Birds birds birds!

I *finally* went birding this past weekend with some great folks to Kankakee Sands and Willow Slough! The highlights:

Wilson’s snipe (a lifer for me!), displaying

Northern pintail

Greater yellowlegs

White-fronted geese

Pectoral sandpipers

Two brown thrashers having a calling war

About 10,000 coots

White pelican

One lonely loon

Green winged teal

Blue winged teal


Red-headed woodpecker

Eastern towhee

Greater scaup

And the usual suspects, such as American crow, common grackles, robins, killdeer, field sparrows, and Canada geese.

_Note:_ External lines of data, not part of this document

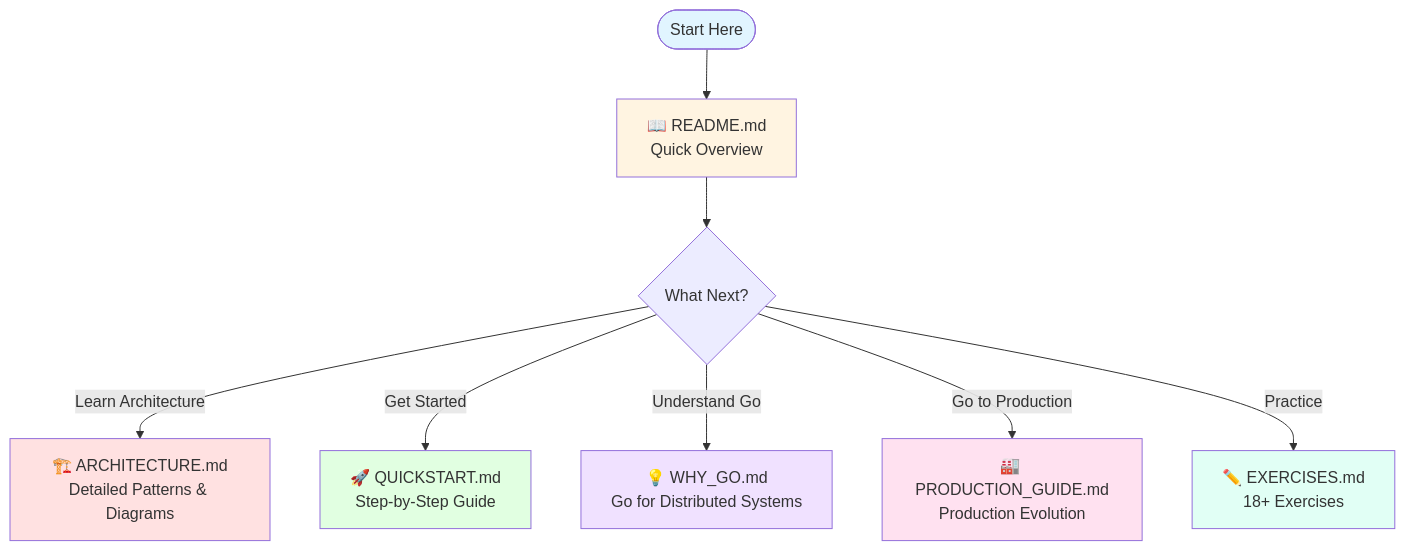
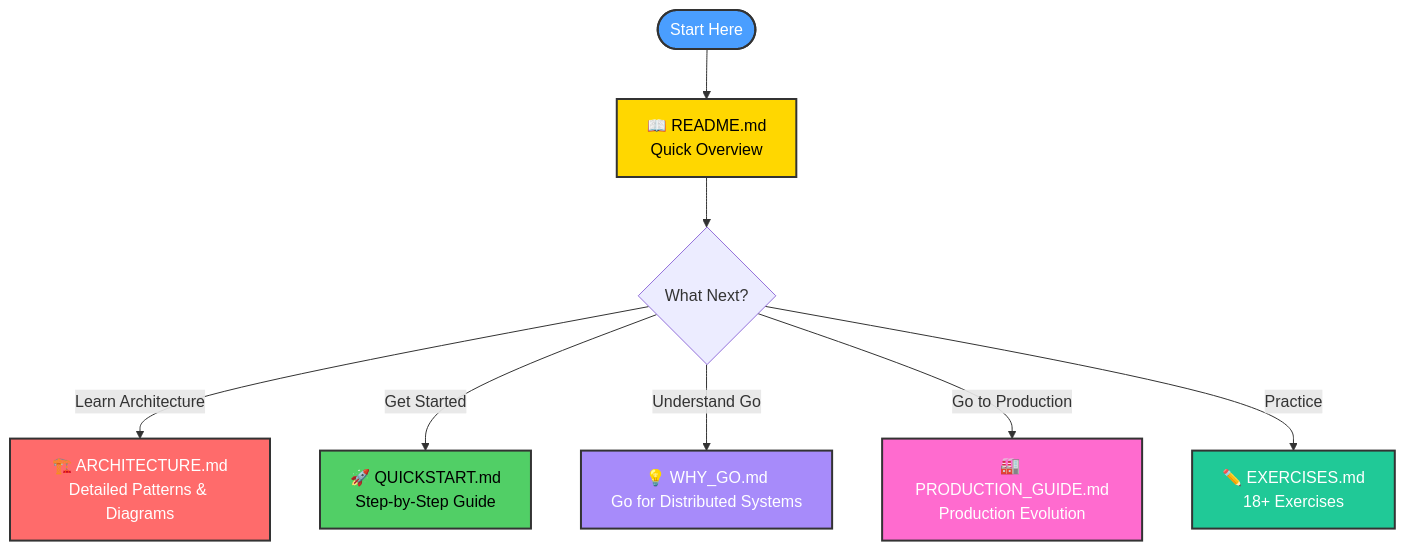
Before and after one commit to elewashy/Tanta-University: the sixth of 6 diagrams in Level_3/Semester_1/Distributed_Systems/Project/System_Architecture_in_Distributed_Systems/README.md, drawn with Mermaid. The commit also changed other lines of this file and 4 other files, not shown here.

````diff
--- a/Level_3/Semester_1/Distributed_Systems/Project/System_Architecture_in_Distributed_Systems/README.md
+++ b/Level_3/Semester_1/Distributed_Systems/Project/System_Architecture_in_Distributed_Systems/README.md
@@ -253,20 +253,20 @@
 ```mermaid
 graph TB
     Start([Start Here]) --> README[📖 README.md<br/>Quick Overview]
     
     README --> Choice{What Next?}
     
     Choice -->|Learn Architecture| ARCH[🏗️ ARCHITECTURE.md<br/>Detailed Patterns & Diagrams]
     Choice -->|Get Started| QUICK[🚀 QUICKSTART.md<br/>Step-by-Step Guide]
     Choice -->|Understand Go| WHY[💡 WHY_GO.md<br/>Go for Distributed Systems]
     Choice -->|Go to Production| PROD[🏭 PRODUCTION_GUIDE.md<br/>Production Evolution]
     Choice -->|Practice| EX[✏️ EXERCISES.md<br/>18+ Exercises]
     
-    style Start fill:#e1f5ff
-    style README fill:#fff4e1
-    style ARCH fill:#ffe1e1
-    style QUICK fill:#e1ffe1
-    style WHY fill:#f0e1ff
-    style PROD fill:#ffe1f0
-    style EX fill:#e1fff5
+    style Start fill:#4a9eff,stroke:#333,stroke-width:2px,color:#fff
+    style README fill:#ffd700,stroke:#333,stroke-width:2px,color:#000
+    style ARCH fill:#ff6b6b,stroke:#333,stroke-width:2px,color:#fff
+    style QUICK fill:#51cf66,stroke:#333,stroke-width:2px,color:#000
+    style WHY fill:#a78bfa,stroke:#333,stroke-width:2px,color:#fff
+    style PROD fill:#ff6bcf,stroke:#333,stroke-width:2px,color:#fff
+    style EX fill:#20c997,stroke:#333,stroke-width:2px,color:#fff
 ```
````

Surprisingly, not a lot of mallards.

All in all, a great way to spend a cool, bright spring morning, and well worth the hour drive to get there.


A Community Ecology Talk at a Biofuels Meeting: Now For Something Completely Different!

As part of the interdisciplinary project I’m currently working on, with several collaborators at Purdue University and Keith Summerville from Drake University all the way over there in Iowa, I created and gave a presentation to the Sun Grant Initiative working group on March 18th in Minneapolis.  As our project is a bit different from the rest of the biofuels projects, taking part in the 2-day meeting was like a crash-course regarding relevant themes including switchgrass, cordgrass, big bluestem, corn stover, and oil fractions.  Our project is focused on the ecological and economic impacts of removing downed coarse woody debris (CWD; known to foresters as “slash”, and no I don’t mean that guy from Guns N’ Roses).  As cellulosic ethanol becomes more of a reality, more landowners may be considering collecting the CWD leftover from a timber harvest and turning it into cash.  However, we know that CWD confers ecological benefits, including soil and moisture retention, returning nutrients to the soil as it gradually breaks down, and creating microhabitats for certain plants and animals.  Therefore, the goals of this project were to create an online calculator for landowners to determine if collecting the CWD after a timber harvest is worth it, and to analyze the effects of removing CWD on communities of salamanders, moths, and beetles.  For some preliminary results, see the Powerpoint here:

And here is a reminder for me to add a link to the online calculator, as soon as it’s available publically.  🙂